And if you don’t have a sweet tooth in your mouth, fear not, for the medieval serpentine twists and turns surrounding the oldest parts of the city, are absolutely lined with pulperias, seafood joints and cafes. Everyone is catered for.
I can’t pretend we saw everything.
We really didn’t!
This was a day trip from our seaside holiday villa down the road… a day trip with two non-culture vultures in tow: our seven-year-old boy and eleven-year-old girl. So imagine my delight when there was a super cool playground at the top of the underground car park… and then imagine my further delight when, after copious grunts and whines, we chanced upon the last four spaces on a sightseeing train (in total juxtaposition with the buildings in the main square, but hey, sometimes you have to take the path of least resistance.).

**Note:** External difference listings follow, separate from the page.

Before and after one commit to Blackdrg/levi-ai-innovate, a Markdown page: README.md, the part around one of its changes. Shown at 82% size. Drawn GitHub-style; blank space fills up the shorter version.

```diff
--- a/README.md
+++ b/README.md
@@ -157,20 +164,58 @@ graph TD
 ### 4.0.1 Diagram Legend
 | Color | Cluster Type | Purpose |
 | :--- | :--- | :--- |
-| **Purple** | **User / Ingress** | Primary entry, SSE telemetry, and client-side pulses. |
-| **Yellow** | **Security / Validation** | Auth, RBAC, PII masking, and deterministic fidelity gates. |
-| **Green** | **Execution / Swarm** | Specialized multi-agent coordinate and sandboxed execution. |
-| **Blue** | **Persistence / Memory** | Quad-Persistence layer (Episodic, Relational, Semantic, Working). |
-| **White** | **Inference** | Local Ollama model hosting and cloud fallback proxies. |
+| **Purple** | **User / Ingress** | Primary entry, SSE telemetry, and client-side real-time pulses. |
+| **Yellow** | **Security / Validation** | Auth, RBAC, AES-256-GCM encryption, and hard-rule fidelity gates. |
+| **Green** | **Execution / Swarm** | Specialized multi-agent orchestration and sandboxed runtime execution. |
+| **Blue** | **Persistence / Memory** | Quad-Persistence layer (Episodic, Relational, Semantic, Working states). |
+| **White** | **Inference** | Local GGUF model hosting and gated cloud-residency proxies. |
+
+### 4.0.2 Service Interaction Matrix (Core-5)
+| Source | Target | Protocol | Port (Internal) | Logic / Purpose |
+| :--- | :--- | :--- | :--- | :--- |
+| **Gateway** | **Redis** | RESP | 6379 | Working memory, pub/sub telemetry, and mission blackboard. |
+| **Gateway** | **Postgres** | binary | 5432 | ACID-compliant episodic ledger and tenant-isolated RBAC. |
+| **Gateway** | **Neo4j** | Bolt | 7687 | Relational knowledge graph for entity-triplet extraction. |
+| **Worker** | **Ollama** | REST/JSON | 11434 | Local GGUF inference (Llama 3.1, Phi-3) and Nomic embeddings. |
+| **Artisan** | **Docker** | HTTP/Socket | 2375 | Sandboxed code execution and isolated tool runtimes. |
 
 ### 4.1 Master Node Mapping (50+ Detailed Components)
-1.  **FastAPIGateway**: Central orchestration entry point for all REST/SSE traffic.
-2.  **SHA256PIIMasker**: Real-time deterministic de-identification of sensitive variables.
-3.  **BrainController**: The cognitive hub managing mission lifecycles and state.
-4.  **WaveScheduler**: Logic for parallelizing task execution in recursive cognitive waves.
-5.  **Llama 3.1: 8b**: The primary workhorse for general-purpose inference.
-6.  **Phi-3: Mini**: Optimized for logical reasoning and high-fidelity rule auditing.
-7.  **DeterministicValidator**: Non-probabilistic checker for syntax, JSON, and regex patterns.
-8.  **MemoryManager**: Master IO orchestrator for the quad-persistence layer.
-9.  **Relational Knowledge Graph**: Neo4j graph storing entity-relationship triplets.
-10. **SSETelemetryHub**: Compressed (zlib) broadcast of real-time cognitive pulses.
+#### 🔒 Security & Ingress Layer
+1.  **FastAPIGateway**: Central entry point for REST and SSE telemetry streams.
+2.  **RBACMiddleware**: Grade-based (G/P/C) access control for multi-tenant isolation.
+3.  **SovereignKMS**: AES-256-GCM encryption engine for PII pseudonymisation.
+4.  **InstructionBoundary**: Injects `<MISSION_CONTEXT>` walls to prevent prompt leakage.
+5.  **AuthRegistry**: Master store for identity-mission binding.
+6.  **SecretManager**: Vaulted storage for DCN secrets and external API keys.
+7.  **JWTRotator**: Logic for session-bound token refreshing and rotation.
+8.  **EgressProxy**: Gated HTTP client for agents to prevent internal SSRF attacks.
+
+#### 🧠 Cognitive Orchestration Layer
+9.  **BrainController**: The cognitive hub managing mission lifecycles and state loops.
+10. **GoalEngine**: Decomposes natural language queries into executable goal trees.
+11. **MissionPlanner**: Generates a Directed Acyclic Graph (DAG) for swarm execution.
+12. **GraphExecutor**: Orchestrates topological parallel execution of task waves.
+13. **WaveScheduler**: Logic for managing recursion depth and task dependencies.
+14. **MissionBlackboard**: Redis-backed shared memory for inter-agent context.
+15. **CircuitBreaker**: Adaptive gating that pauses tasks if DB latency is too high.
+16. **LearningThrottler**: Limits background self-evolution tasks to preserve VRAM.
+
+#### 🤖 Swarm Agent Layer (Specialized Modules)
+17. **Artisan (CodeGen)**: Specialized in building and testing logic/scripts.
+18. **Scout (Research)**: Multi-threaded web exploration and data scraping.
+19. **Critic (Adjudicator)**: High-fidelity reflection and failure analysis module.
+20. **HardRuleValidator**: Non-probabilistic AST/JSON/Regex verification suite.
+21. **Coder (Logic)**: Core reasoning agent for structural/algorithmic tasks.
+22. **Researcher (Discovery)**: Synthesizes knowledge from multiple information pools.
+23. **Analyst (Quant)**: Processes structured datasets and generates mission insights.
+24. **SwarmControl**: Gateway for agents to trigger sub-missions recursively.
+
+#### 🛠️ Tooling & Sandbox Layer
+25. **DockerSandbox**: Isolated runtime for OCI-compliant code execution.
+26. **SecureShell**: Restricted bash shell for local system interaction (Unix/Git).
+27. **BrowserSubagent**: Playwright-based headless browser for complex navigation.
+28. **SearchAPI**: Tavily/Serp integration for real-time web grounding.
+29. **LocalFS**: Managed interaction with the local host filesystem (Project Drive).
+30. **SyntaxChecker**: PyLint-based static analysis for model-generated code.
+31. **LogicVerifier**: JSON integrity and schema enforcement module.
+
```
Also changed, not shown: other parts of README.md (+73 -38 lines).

And yet our whistle-stop hour long tour of the city turned out to be more than our saving grace.
1: It entertained the children (especially because seated in front of us were a group of elderly tourists who yelled a giddy ‘wheeee’ every time we chugged over a bump… or the driver couldn’t find the brakes down a 50% gradient hill).
2: It threatened to rain at any minute. Santiago’s weather system is unpredictable to say the least: the train had waterproof canopies.
3: It was, in all honesty, a bit too much walking to accomplish in the approx four hours we predicted the kids would let us get away with.
4: We got a glimpse of everything – the convent buildings, the churches, the university, the medieval city streets, the art galleries and parks – whetting our adult appetites to return again… sans enfants.
6: All of this for around 20 Euros.
What else can I tell you about the city when we only scratched the surface?
Not a lot… but I hope this carrot dangle piques your curiosity. It’s all too easy to go to the obvious places. I mean, I’d heard of just one friend who’d visited Santiago prior to our trip. Just one!
And I do have a lot of friends.
Trying something new, be it a destination, a food, a brand new route to work, a hobby or a piece of music, adds to the fabric of our lives; opens our minds, lights up our own caminos. Maybe not in the most obvious way. But I think, a little like Santiago’s magical personality, that’s the beauty of the unexpected detours on our lives’ journeys…